I checked Calvert's website and it rates Anheuser-Busch highly on green issues but indicates that it doesn't matter because it makes alcohol. The Corporate Citizen Top 100 List also excludes breweries. It seems odd to me that a company should be dropped from mainstream SRI lists for making beer. Certain religious groups of course oppose the use or manufacture of alcohol and for them this is a natural screen. But alcoholic beverages are different from cigarettes. The first cigarette is bad for the health both of the smoker and those breathing nearby whereas alcoholic beverages have adverse health effects on the drinker and those nearby only when consumed to excess. Moderate drinking of red wine (one or two glasses per day) has been shown to have beneficial results and on February 13 scientists averred that the benefits come from other forms of alcohol as well.

In June 2007, Climate Counts Rated SAB Miller First, Anheurser-Busch Second,Molson Coors Third. Climate Counts rates three beer companies -- SABMiller gets a 58, Anheuser-Busch a 29 and Molson Coors a 20. The Climate Counts Rating for based on a report for 2005 that appeared in 2006. The research was done during June 2007 and the Anheuser-Busch report came out in July 2007. I don't think the Climate Counts ratings warrant changing my rank order. It is concerned mainly with energy use and there are other issues. The fact that Anheuser-Busch is heavily involved in making and recycling cans means it will use a lot of electricity. But the alternatives need to be considered. The carbon footprint of any company depends on what it does. The carbon footprint of a beer company today is surely fainter than that of a dairy operation or a meat processor. A brewer buys hops and malted barley and uses a lot of water to process the beer and a lot of cans and bottles to bring the beer to the consumer. Aluminum cans are light and save transportation costs. Anheuser-Busch recycles more aluminum cans than it uses and it has been focusing on reducing its solid waste and water use. Molson Coors has a higher goal for reduction between 2005 and 2010, but its environmental record in 2000 we know was the worst of the three brewers.

So my reading of publicly available environmental reports is that Anheuser-Busch has a lot it could still do but that it is doing more than the other two largest brewers in the United States. Anheuser-Busch and Molson Coors are both on the EPA Partners list with goals for 2010 on March 17, 2008, but Miller has a goal only through 2006. New information has come out on some significant advances being made by Anheuser-Busch on the solar-energy-grid front.

Closing Advice for green beer drinkers:
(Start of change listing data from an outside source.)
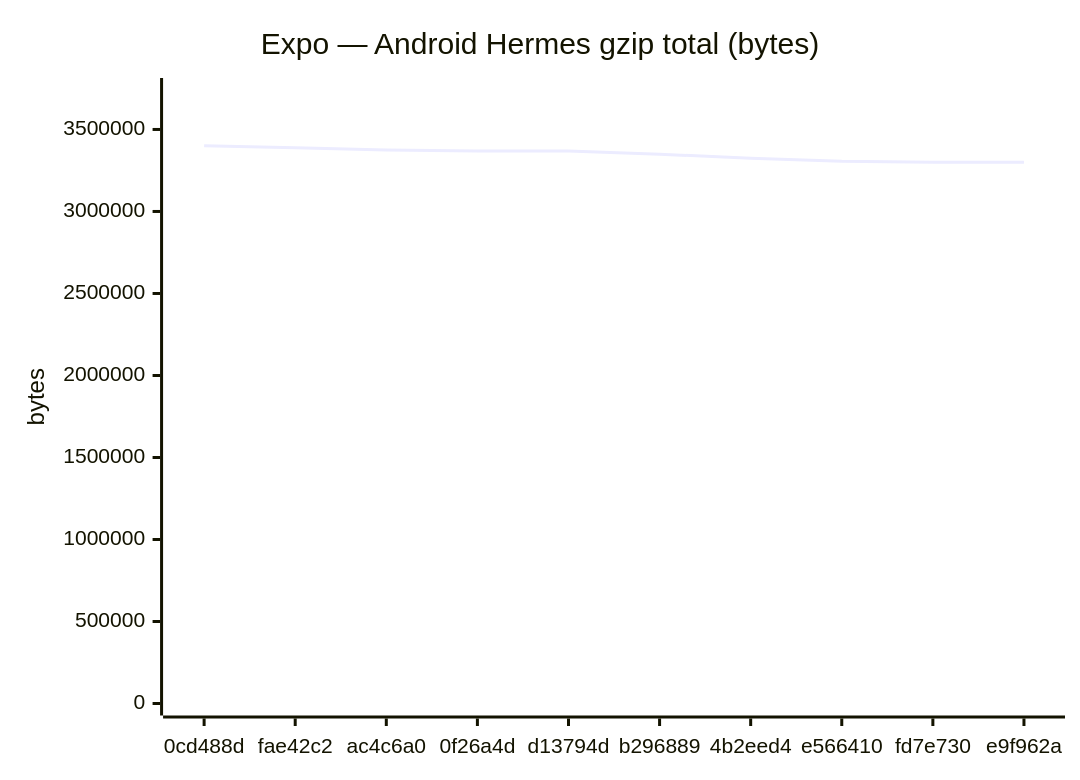
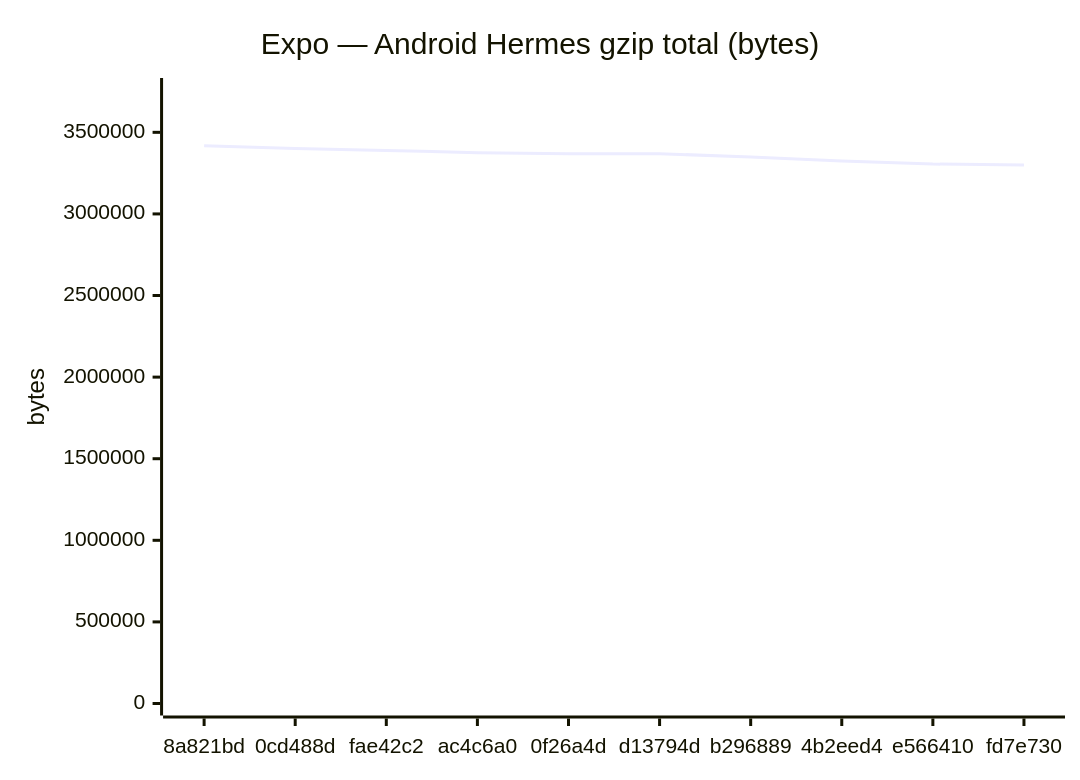
The fifth of 18 diagrams in benchmarks/compare.md (Metaheurist/Rianell), drawn with Mermaid before and after one commit. The commit also changed other lines of this file and 11 other files, not shown here.

````diff
--- a/benchmarks/compare.md
+++ b/benchmarks/compare.md
@@ -89,7 +89,7 @@
 ```mermaid
 xychart-beta
     title "Expo — Android Hermes gzip total (bytes)"
-    x-axis ["0cd488d", "fae42c2", "ac4c6a0", "0f26a4d", "d13794d", "b296889", "4b2eed4", "e566410", "fd7e730", "e9f962a"]
-    y-axis "bytes" 0 --> 3740600
-    line [3400545, 3388765, 3375300, 3368860, 3368861, 3349208, 3324082, 3305549, 3300038, 3300034]
+    x-axis ["8a821bd", "0cd488d", "fae42c2", "ac4c6a0", "0f26a4d", "d13794d", "b296889", "4b2eed4", "e566410", "fd7e730"]
+    y-axis "bytes" 0 --> 3759385
+    line [3417622, 3400545, 3388765, 3375300, 3368860, 3368861, 3349208, 3324082, 3305549, 3300038]
 ```
````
1. If you think that beers should be locally brewed and you don't live near an Anheuser-Busch distillery, you can find a microbrewery near you here. Some microbreweries may have a difficult time with rising commodity prices.
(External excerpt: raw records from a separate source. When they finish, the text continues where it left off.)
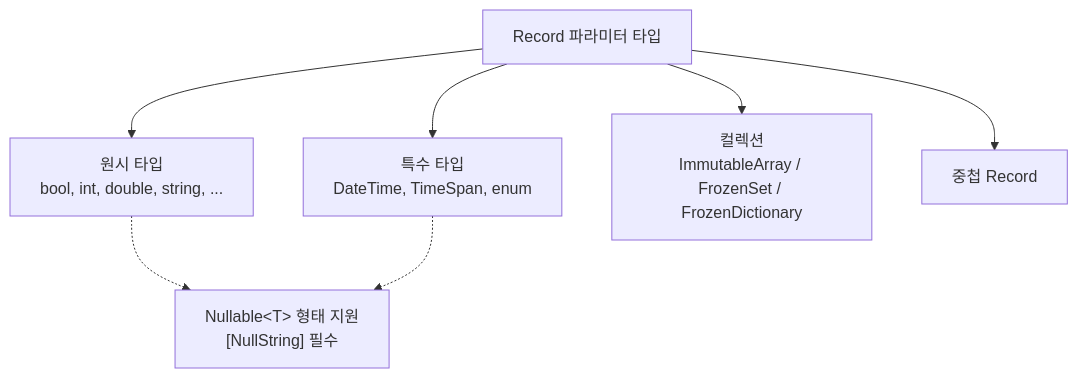
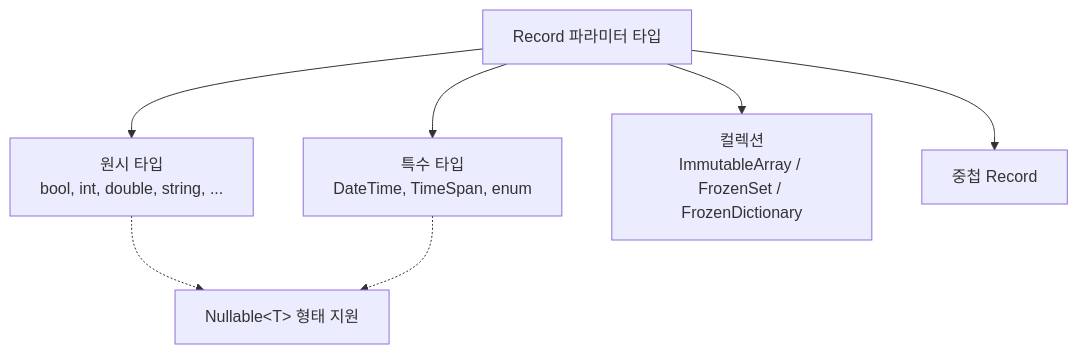
The diagram in Docs/ko/04-advanced/01-schemata.md (bluekms/StaticDataPipeline), drawn with Mermaid before and after one commit. The commit also changed other lines of this file and 15 other files, not shown here.

````diff
--- a/Docs/ko/04-advanced/01-schemata.md
+++ b/Docs/ko/04-advanced/01-schemata.md
@@ -11,16 +11,16 @@
 ```mermaid
 flowchart TB
     Root["Record 파라미터 타입"]
     Primitive["원시 타입<br/>bool, int, double, string, ..."]
     Special["특수 타입<br/>DateTime, TimeSpan, enum"]
     Collection["컬렉션<br/>ImmutableArray / FrozenSet / FrozenDictionary"]
     Nested["중첩 Record"]
 
     Root --> Primitive
     Root --> Special
     Root --> Collection
     Root --> Nested
 
-    Primitive -.-> Nullable["Nullable&lt;T&gt; 형태 지원<br/>[NullString] 필수"]
+    Primitive -.-> Nullable["Nullable&lt;T&gt; 형태 지원"]
     Special -.-> Nullable
 ```
````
2. If you want a small brewer with cutting-edge environmental processes and policies, go for Colorado-based New Belgium Brewing Company beer. The company is attempting to get to zero emissions.
3. Anheuser-Busch makes two organic beers -- Stone Mill and Green Valley. SABMiller makes Organic Amber (certified by Oregon Tilth) under the Henry Weinhard label.
4. The greenest way to get your drink? Draft. Next best, for a national brand, an aluminum can. For a local brand, a glass bottle. To understand the reasoning, see analysis by Brendan Koerner.
5. On St. Patrick's Day, drink responsibly. An "average" beer is about 5 percent alcohol, but an "ice" beer can be as much as 7 percent alcohol. Malt liquor is also higher in alcohol content than regular beer. Watch the glass size of draft beers -- they can hold as much as 22 ounces, nearly twice the size of the standard 12-ounce beer can or bottle.